‘Move together,’ president saysWASHINGTON — Pleading for unity in a newly divided government, President Barack Obama implored Democratic and Republican lawmakers to rally behind his vision of economic revival for an anxious nation, declaring in his State of the Union address Tuesday night: “We will move forward together or not at all.”
By: Ben Feller, The Associated Press
WASHINGTON — Pleading for unity in a newly divided government, President Barack Obama implored Democratic and Republican lawmakers to rally behind his vision of economic revival for an anxious nation, declaring in his State of the Union address Tuesday night: “We will move forward together or not at all.”

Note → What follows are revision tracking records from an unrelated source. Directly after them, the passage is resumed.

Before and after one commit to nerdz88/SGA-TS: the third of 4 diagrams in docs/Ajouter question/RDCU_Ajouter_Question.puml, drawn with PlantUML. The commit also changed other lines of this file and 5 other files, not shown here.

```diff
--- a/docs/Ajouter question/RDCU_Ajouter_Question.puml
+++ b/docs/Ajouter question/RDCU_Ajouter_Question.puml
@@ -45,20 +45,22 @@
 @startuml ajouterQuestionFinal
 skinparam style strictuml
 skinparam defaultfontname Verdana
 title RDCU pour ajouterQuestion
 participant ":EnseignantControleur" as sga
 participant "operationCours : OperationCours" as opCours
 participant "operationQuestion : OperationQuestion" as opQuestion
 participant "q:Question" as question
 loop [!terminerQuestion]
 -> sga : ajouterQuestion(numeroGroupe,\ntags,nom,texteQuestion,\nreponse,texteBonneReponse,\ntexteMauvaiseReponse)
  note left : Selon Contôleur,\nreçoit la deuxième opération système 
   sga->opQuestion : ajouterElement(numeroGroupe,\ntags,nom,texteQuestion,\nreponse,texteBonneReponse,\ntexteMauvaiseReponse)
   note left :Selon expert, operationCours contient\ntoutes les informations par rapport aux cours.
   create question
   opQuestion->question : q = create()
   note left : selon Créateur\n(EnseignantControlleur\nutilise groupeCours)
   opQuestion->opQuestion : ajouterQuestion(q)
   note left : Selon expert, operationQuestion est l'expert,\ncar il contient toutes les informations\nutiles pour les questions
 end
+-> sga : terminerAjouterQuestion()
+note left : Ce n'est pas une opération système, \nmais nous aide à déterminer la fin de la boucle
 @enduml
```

The president unveiled an agenda of carefully balanced political goals: a burst of spending on education, research, technology and transportation to make the nation more competitive, alongside pledges, in the strongest terms of his presidency, to cut the deficit and smack down spending deemed wasteful to America. Yet he never explained how he’d pull that off or what specifically would be cut.
Obama spoke to a television audience in the millions and a Congress sobered by the assassination attempt against one if its own members, Rep. Gabrielle Giffords. Her seat sat empty, and many lawmakers of competing parties sat together in a show of support and civility. Yet differences were still evident, as when Democrats stood to applaud his comments on health care and tax cuts while Republicans next to them sat mute.

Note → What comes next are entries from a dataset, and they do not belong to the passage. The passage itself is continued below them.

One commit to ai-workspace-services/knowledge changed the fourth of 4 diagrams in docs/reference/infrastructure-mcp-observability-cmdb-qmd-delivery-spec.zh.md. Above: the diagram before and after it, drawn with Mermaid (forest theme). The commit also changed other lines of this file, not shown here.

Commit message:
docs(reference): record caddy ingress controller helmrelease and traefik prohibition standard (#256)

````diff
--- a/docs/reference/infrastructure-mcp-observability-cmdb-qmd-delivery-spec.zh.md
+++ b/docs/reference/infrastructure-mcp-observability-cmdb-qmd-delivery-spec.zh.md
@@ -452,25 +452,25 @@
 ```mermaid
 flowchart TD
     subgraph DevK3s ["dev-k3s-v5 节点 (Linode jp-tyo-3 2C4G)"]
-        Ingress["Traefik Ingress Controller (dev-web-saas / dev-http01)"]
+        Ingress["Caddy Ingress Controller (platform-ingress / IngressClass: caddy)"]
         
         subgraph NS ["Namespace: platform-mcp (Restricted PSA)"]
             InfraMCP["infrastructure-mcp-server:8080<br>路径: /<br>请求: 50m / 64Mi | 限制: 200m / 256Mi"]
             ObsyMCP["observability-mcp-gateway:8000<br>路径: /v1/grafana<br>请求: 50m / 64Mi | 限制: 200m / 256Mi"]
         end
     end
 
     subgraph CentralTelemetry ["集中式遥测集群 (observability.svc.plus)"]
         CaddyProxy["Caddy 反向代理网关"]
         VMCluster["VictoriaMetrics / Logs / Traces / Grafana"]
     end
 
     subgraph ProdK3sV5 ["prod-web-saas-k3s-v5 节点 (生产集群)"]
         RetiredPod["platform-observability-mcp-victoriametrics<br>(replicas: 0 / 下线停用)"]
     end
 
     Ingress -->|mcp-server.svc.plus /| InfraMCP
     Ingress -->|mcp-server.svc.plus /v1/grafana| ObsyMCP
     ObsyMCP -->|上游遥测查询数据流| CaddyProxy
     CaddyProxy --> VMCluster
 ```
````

In his best chance of the year to connect with the country, Obama devoted most of his hour-long prime-time address to the economy, the issue that dominates concern in a nation still reeling from a monster recession — and the one that will shape his own political fortunes in the 2012 election.
Eager to show some budget toughness, Obama pledged to veto any bill with earmarks, the term used for lawmakers’ pet projects. House Speaker John Boehner and other Republicans applauded. But Obama’s promise drew a rebuke from his own party even before he spoke, as Senate Majority Leader Harry Reid, D-Nev., said the president had enough power and that plans to ban earmarks were “a lot of pretty talk.”
Obama’s proposals Tuesday night ranged across the scope of government: cutting the corporate tax, providing wireless services for almost the whole nation, consolidating government agencies and freezing most discretionary federal spending for the next five years. In the overarching theme of his speech, the president told the lawmakers: “The future is ours to win.”
In essence, Obama reset his agenda as he heads toward a re-election bid with less clout and limited time before the campaign consumes more attention.
Yet Republicans have dismissed his “investment” proposals as merely new spending. Republican Rep. Paul Ryan of Wisconsin, giving the GOP’s response, said the nation was at “a tipping point” leading to a dire future if federal deficits aren’t trimmed. The Senate’s Republican leader, Mitch McConnell of Kentucky, said the president had gotten the message from the November midterm elections and “changed the tone and the rhetoric from the first two years.”